Germany, which is now helping to train Iraqi police and is a leading contributor to the international peacekeeping force in Afghanistan, also strongly rejected the truce offer. "Any attempt to split Europe will fail," said German Chancellor Gerhard Schroeder.
A German government spokesman said: "There can be no negotiations with terrorists and serious criminals like Osama bin Laden. The international community must pursue the fight against international terrorism together. Germany will continue to make its contribution."
Hans-Joachim Schmidt, a senior research associate at the Peace Research Institute Frankfurt, said the offer was unlikely to affect German policy. "We are part of the NATO mission" in Afghanistan, Schmidt said. "This cannot work for the German government." Some Europeans, he said, believe that countries that refused to provide troops for the Iraq war have bought themselves protection from al-Qaeda attack.
Poland also dismissed the offer. Polish Foreign Minister, Wlodzimierz Cimoszewicz said: "Look, one has to treat such claims, proposals by al Queda, with the contempt which they deserve. This is a murderous organisation which seeks impossible objectives by the most violent of means and has said in terms that whilst we love life, they love death. I am afraid that it is yet another bare-faced attempt to divide the international community.
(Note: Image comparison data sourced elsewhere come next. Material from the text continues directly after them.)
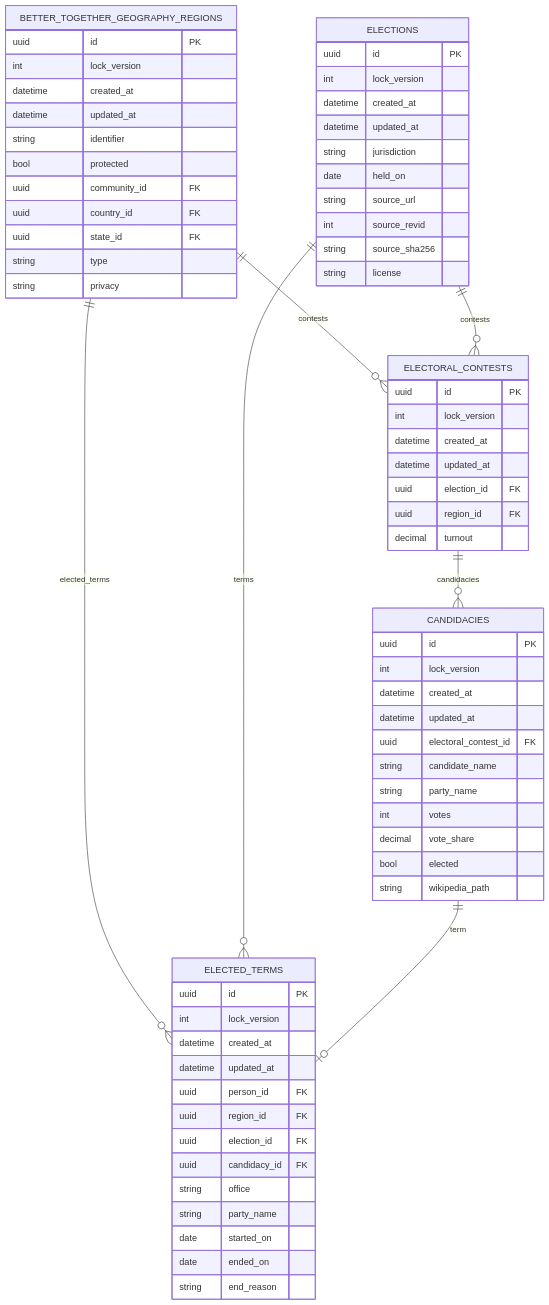
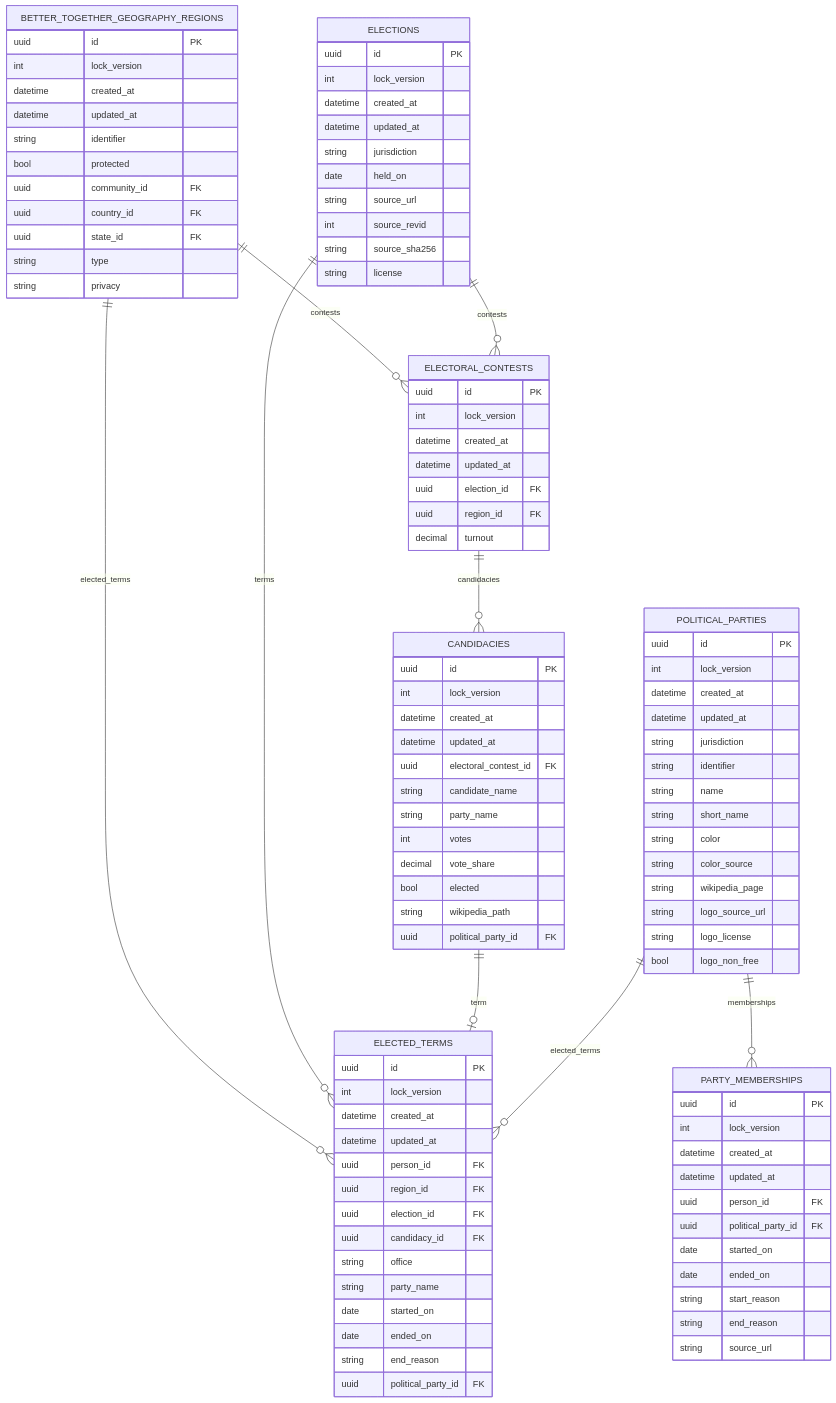
One commit to better-together-solutions/newfoundlandlabradoronline changed the diagram in docs/diagrams/source/nlo_elections_schema_erd.mmd. Above: the diagram before and after it, drawn with Mermaid. The commit also changed 43 other files, not shown here.

First line of the commit message:
feat(regions): political parties with brand colours, logos and dated party membership

```diff
--- a/docs/diagrams/source/nlo_elections_schema_erd.mmd
+++ b/docs/diagrams/source/nlo_elections_schema_erd.mmd
@@ -1,71 +1,104 @@
 %% Generated by scripts/export_diagrams.rb. Do not edit by hand.
 %% render.orientation: landscape
 erDiagram
   BETTER_TOGETHER_GEOGRAPHY_REGIONS {
     uuid id PK
     int lock_version
     datetime created_at
     datetime updated_at
     string identifier
     bool protected
     uuid community_id FK
     uuid country_id FK
     uuid state_id FK
     string type
     string privacy
   }
   ELECTIONS {
     uuid id PK
     int lock_version
     datetime created_at
     datetime updated_at
     string jurisdiction
     date held_on
     string source_url
     int source_revid
     string source_sha256
     string license
   }
   ELECTORAL_CONTESTS {
     uuid id PK
     int lock_version
     datetime created_at
     datetime updated_at
     uuid election_id FK
     uuid region_id FK
     decimal turnout
   }
   CANDIDACIES {
     uuid id PK
     int lock_version
     datetime created_at
     datetime updated_at
     uuid electoral_contest_id FK
     string candidate_name
     string party_name
     int votes
     decimal vote_share
     bool elected
     string wikipedia_path
+    uuid political_party_id FK
   }
   ELECTED_TERMS {
     uuid id PK
     int lock_version
     datetime created_at
     datetime updated_at
     uuid person_id FK
     uuid region_id FK
     uuid election_id FK
     uuid candidacy_id FK
     string office
     string party_name
     date started_on
     date ended_on
     string end_reason
+    uuid political_party_id FK
+  }
+  POLITICAL_PARTIES {
+    uuid id PK
+    int lock_version
+    datetime created_at
+    datetime updated_at
+    string jurisdiction
+    string identifier
+    string name
+    string short_name
+    string color
+    string color_source
+    string wikipedia_page
+    string logo_source_url
+    string logo_license
+    bool logo_non_free
+  }
+  PARTY_MEMBERSHIPS {
+    uuid id PK
+    int lock_version
+    datetime created_at
+    datetime updated_at
+    uuid person_id FK
+    uuid political_party_id FK
+    date started_on
+    date ended_on
+    string start_reason
+    string end_reason
+    string source_url
   }
   BETTER_TOGETHER_GEOGRAPHY_REGIONS ||--o{ ELECTORAL_CONTESTS : "contests"
   BETTER_TOGETHER_GEOGRAPHY_REGIONS ||--o{ ELECTED_TERMS : "elected_terms"
   ELECTIONS ||--o{ ELECTORAL_CONTESTS : "contests"
   ELECTIONS ||--o{ ELECTED_TERMS : "terms"
   ELECTORAL_CONTESTS ||--o{ CANDIDACIES : "candidacies"
   CANDIDACIES ||--o| ELECTED_TERMS : "term"
+  POLITICAL_PARTIES ||--o{ PARTY_MEMBERSHIPS : "memberships"
+  POLITICAL_PARTIES ||--o{ ELECTED_TERMS : "elected_terms"
```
It cannot and will not succeed, because everybody knows that there is only one side on which the international community can be in the fight against terrorism."
American Secretary of State Colin Powell said he was pleased by the "very direct and clear reaction,” and that Europeans are saying they "will not be terrorized by these terrorists." "You can't make a deal with somebody like bin Laden," Powell said. "How can you make a deal with a terrorist?"
"I think that the international community realizes that they cannot give in to these kinds of threats," Secretary of State Powell told reporters in Washington. "I hope this will strengthen our determination to deal with terrorism and especially to do everything we can to bring Osama bin Laden to justice."
White House spokesman Scott McClellan said the tape is "a clear reminder we are still at war." "This is a clear reminder terrorists will use any excuse to carry out evil attacks on innocent human beings," said McClellan.
Bin Laden completely miscalculated what would happen when he attacked America directly on September 11, 2001. Instead of forcing the US into self-doubt, it united and mobilized America which then brought al-Qaeda to its knees. At this point, a full two thirds of the leadership of al-Qaeda have been captured or killed. Khalid Sheykh Mohammad, one of al-Qaeda's leaders was captured in Pakistan and is now providing the US with invaluable information on al-Qaeda.
It should also be noted that Osama bin Laden's purported truce proposal to Europe was a unilateral offer that was not open to negotiation, the leader of the radical Islamic group al-Mouhadjiroun said in remarks published on 16 April in Portugal.
"The message is from bin Laden himself, this I can confirm with total certainty," Omar Bakri Mohammed, who is suspected of having links with Abu Qatada, an alleged al-Qaeda leader in Europe, told the Publico newspaper.
"But it is in no way a proposal for dialogue. Al-Qaeda does not negotiate with states. It is a unilateral offer," the controversial London-based figure added.
Asked if al-Qaeda representatives would ever sit down with representatives of European or other Western nations to negotiate an end to the organization’s extremist activities, Bakri said: "That would never be possible."
"Al-Qaeda does not negotiate with governments. It is merely a self-defense group. It spreads terror in response to the terror of the West against Muslims. That is its language, its dialogue."